══ EXERCISE INPUT ══
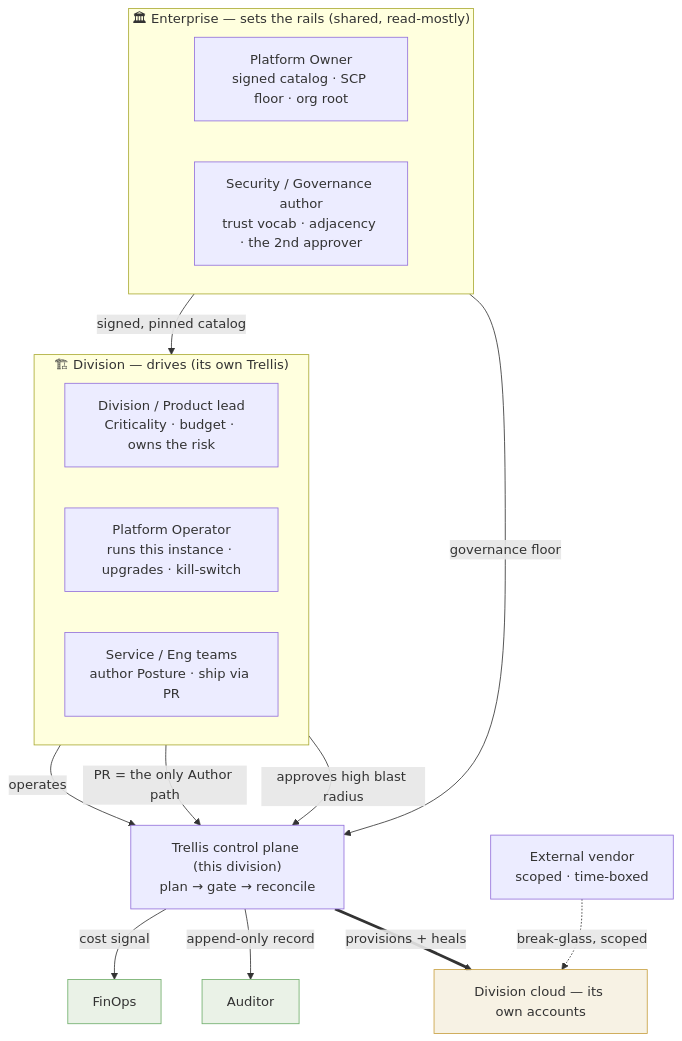
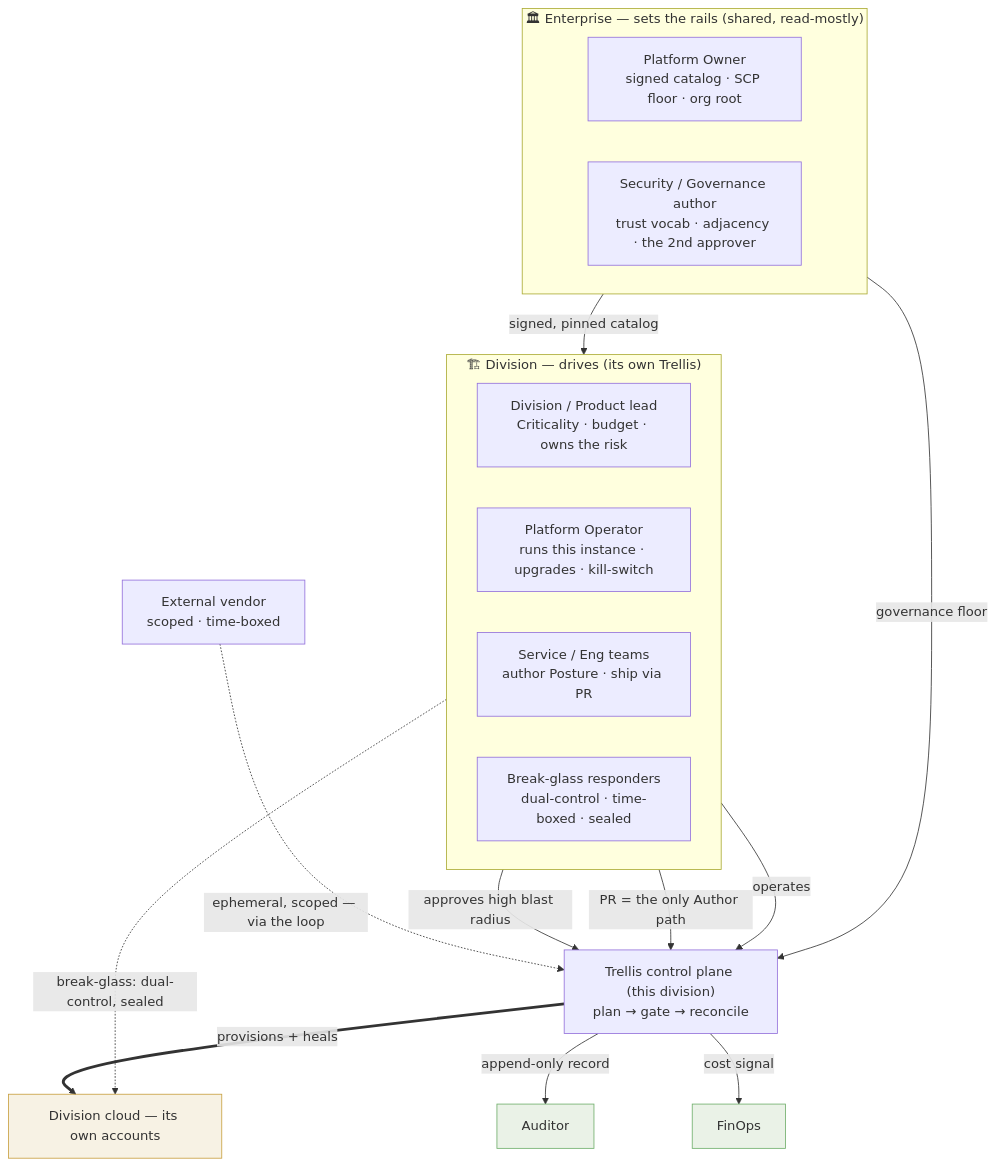
One commit to Hakkiki/trellis changed the first of 9 diagrams in app/src/content/docs/docs/roles.md. Above: the diagram before and after it, drawn with Mermaid. The commit also changed other lines of this file and 6 other files, not shown here.

````diff
--- a/app/src/content/docs/docs/roles.md
+++ b/app/src/content/docs/docs/roles.md
@@ -19,35 +19,37 @@
 ```mermaid
 flowchart TB
   subgraph ENT["🏛 Enterprise — sets the rails (shared, read-mostly)"]
     direction LR
     PO["Platform Owner<br/>signed catalog · SCP floor · org root"]
     SEC["Security / Governance author<br/>trust vocab · adjacency · the 2nd approver"]
   end
 
   subgraph DIV["🏗 Division — drives (its own Trellis)"]
     direction LR
     LEAD["Division / Product lead<br/>Criticality · budget · owns the risk"]
     OPS["Platform Operator<br/>runs this instance · upgrades · kill-switch"]
     ENG["Service / Eng teams<br/>author Posture · ship via PR"]
+    BG["Break-glass responders<br/>dual-control · time-boxed · sealed"]
   end
 
   CP["Trellis control plane (this division)<br/>plan → gate → reconcile"]
   CLOUD["Division cloud — its own accounts"]
   AUD["Auditor"]:::read
   FIN["FinOps"]:::read
   VEN["External vendor<br/>scoped · time-boxed"]
 
   PO -->|signed, pinned catalog| OPS
   SEC -->|governance floor| CP
   LEAD -->|approves high blast radius| CP
   ENG -->|PR = the only Author path| CP
   OPS -->|operates| CP
   CP ==>|provisions + heals| CLOUD
-  VEN -.->|break-glass, scoped| CLOUD
+  BG -.->|"break-glass: dual-control, sealed"| CLOUD
+  VEN -.->|ephemeral, scoped — via the loop| CP
   CP -->|append-only record| AUD
   CP -->|cost signal| FIN
 
   classDef read fill:#7fb06929,stroke:#6fae6a;
   classDef cloud fill:#c8a04024,stroke:#c8a040;
   class CLOUD cloud;
 ```
````
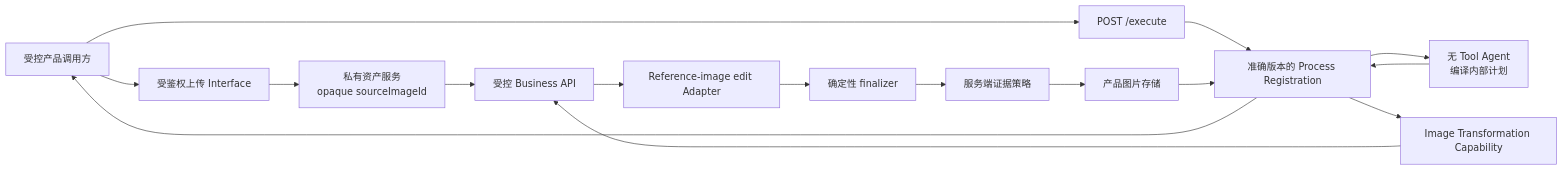
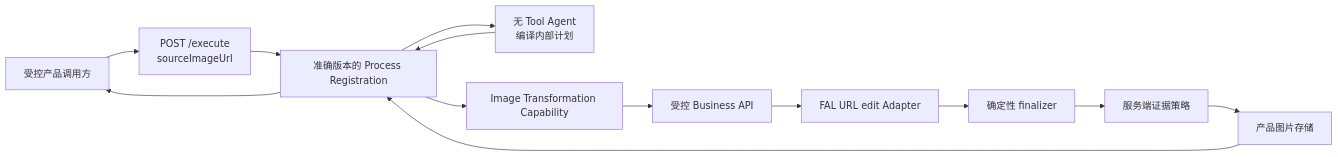
Before and after one commit to hkai-ai/pipipi: the diagram in docs/processes/crt-interface-image/development-template.md, drawn with Mermaid. The commit also changed other lines of this file and 10 other files, not shown here.

Commit message:
docs(crt): document public URL image processing

````diff
--- a/docs/processes/crt-interface-image/development-template.md
+++ b/docs/processes/crt-interface-image/development-template.md
@@ -114,18 +114,15 @@
 ```mermaid
 flowchart LR
-    Caller["受控产品调用方"] --> Upload["受鉴权上传 Interface"]
-    Upload --> Asset["私有资产服务<br/>opaque sourceImageId"]
-    Caller --> Execute["POST /execute"]
+    Caller["受控产品调用方"] --> Execute["POST /execute<br/>sourceImageUrl"]
     Execute --> Registration["准确版本的 Process Registration"]
     Registration --> Agent["无 Tool Agent<br/>编译内部计划"]
     Agent --> Registration
     Registration --> Capability["Image Transformation Capability"]
     Capability --> BusinessApi["受控 Business API"]
-    Asset --> BusinessApi
-    BusinessApi --> Edit["Reference-image edit Adapter"]
+    BusinessApi --> Edit["FAL URL edit Adapter"]
     Edit --> Finalizer["确定性 finalizer"]
     Finalizer --> Evidence["服务端证据策略"]
     Evidence --> Store["产品图片存储"]
     Store --> Registration
     Registration --> Caller
 ```
````
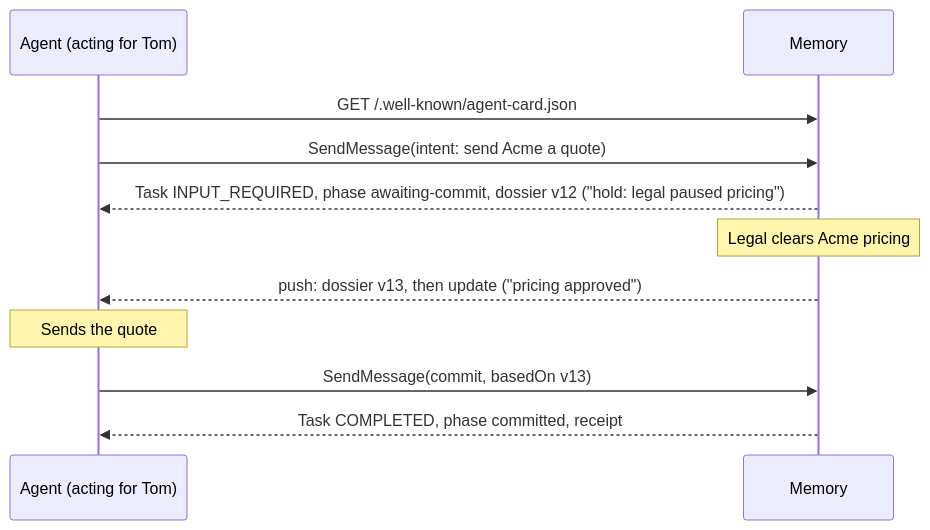
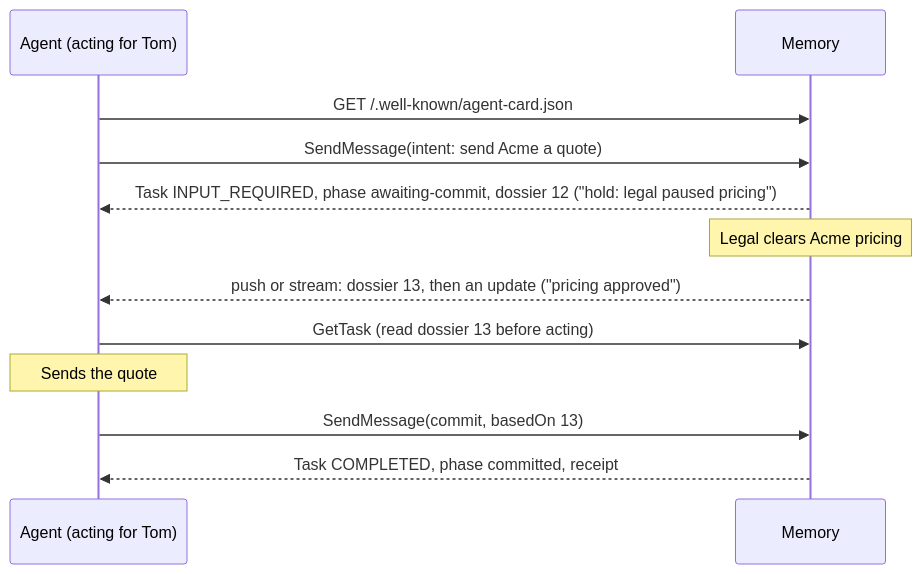
One commit to mem2a/mem2a changed the diagram in spec/v0.1/mem2a.md. Above: the diagram before and after it, drawn with Mermaid. The commit also changed other lines of this file and 81 other files, not shown here.

````diff
--- a/spec/v0.1/mem2a.md
+++ b/spec/v0.1/mem2a.md
@@ -105,13 +110,14 @@
 ```mermaid
 sequenceDiagram
     participant A as Agent (acting for Tom)
     participant M as Memory
     A->>M: GET /.well-known/agent-card.json
     A->>M: SendMessage(intent: send Acme a quote)
-    M-->>A: Task INPUT_REQUIRED, phase awaiting-commit, dossier v12 ("hold: legal paused pricing")
+    M-->>A: Task INPUT_REQUIRED, phase awaiting-commit, dossier 12 ("hold: legal paused pricing")
     Note over M: Legal clears Acme pricing
-    M-->>A: push: dossier v13, then update ("pricing approved")
+    M-->>A: push or stream: dossier 13, then an update ("pricing approved")
+    A->>M: GetTask (read dossier 13 before acting)
     Note over A: Sends the quote
-    A->>M: SendMessage(commit, basedOn v13)
+    A->>M: SendMessage(commit, basedOn 13)
     M-->>A: Task COMPLETED, phase committed, receipt
 ```
````
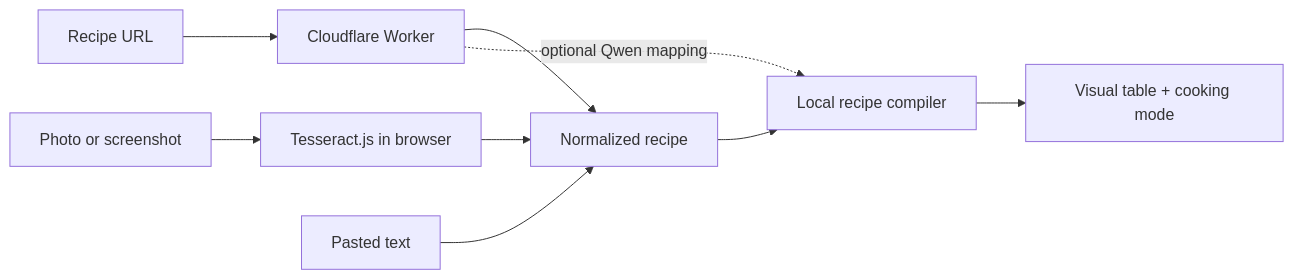
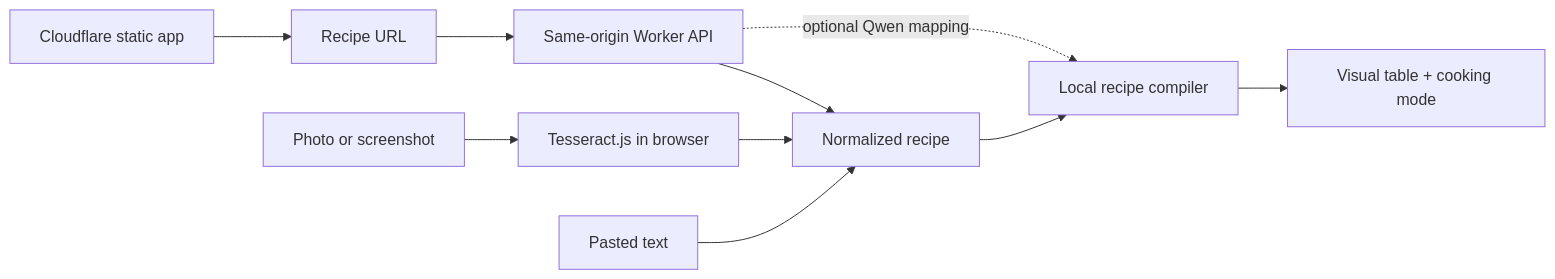
The diagram in README.md (nroze22/RecipeTable), drawn with Mermaid before and after one commit. The commit also changed other lines of this file and 8 other files, not shown here.

Commit message:
Deploy RecipeTable as one Cloudflare Worker

````diff
--- a/README.md
+++ b/README.md
@@ -16,11 +17,12 @@
 ```mermaid
 flowchart LR
-    URL["Recipe URL"] --> Worker["Cloudflare Worker"]
+    Browser["Cloudflare static app"] --> URL["Recipe URL"]
+    URL --> Worker["Same-origin Worker API"]
     Worker --> Structured["Normalized recipe"]
     Photo["Photo or screenshot"] --> OCR["Tesseract.js in browser"]
     Text["Pasted text"] --> Structured
     OCR --> Structured
     Structured --> Compiler["Local recipe compiler"]
     Compiler --> Table["Visual table + cooking mode"]
     Worker -. optional Qwen mapping .-> Compiler
 ```
````
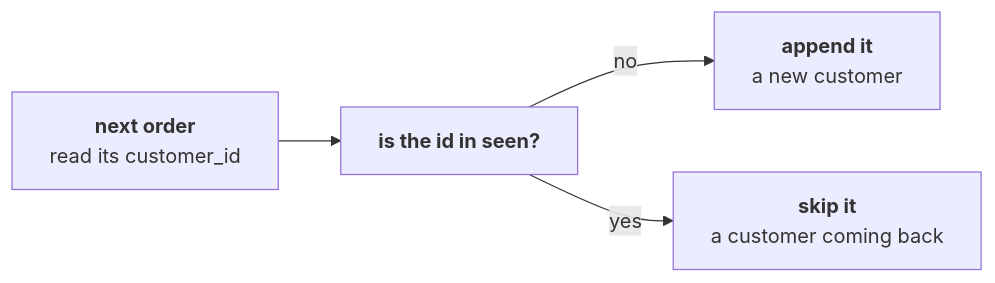
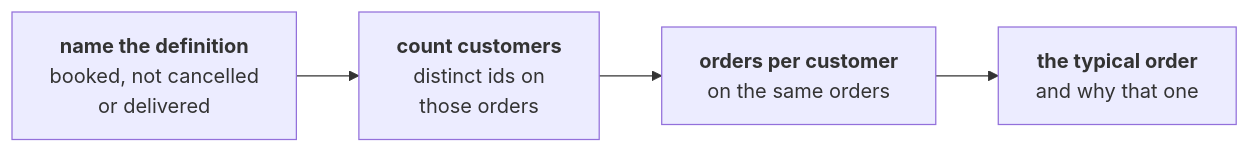
One commit to fde-academy-lab/c2-content-factory changed the second of 11 diagrams in content/W01/D1/slides/C2_W01_D01_half2_STUDENT.md. Above: the diagram before and after it, drawn with Mermaid. The commit also changed other lines of this file and 1 other file, not shown here.

````diff
--- a/content/W01/D1/slides/C2_W01_D01_half2_STUDENT.md
+++ b/content/W01/D1/slides/C2_W01_D01_half2_STUDENT.md
@@ -59,6 +82,6 @@
 ```mermaid
 flowchart LR
-    O["<b>next order</b><br/>read its customer_id"] --> Q["<b>is the id in seen?</b>"]
-    Q -->|"no"| A["<b>append it</b><br/>a new customer"]
-    Q -->|"yes"| S["<b>skip it</b><br/>a customer coming back"]
+    A["<b>name the definition</b><br/>booked, not cancelled<br/>or delivered"] --> C["<b>count customers</b><br/>distinct ids on<br/>those orders"]
+    C --> D["<b>orders per customer</b><br/>on the same orders"]
+    D --> E["<b>the typical order</b><br/>and why that one"]
 ```
````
═══
### TO DO
State how many lines of the records above hold the word "SendMessage", adding nothing beyond the number.

### SOLUTION
3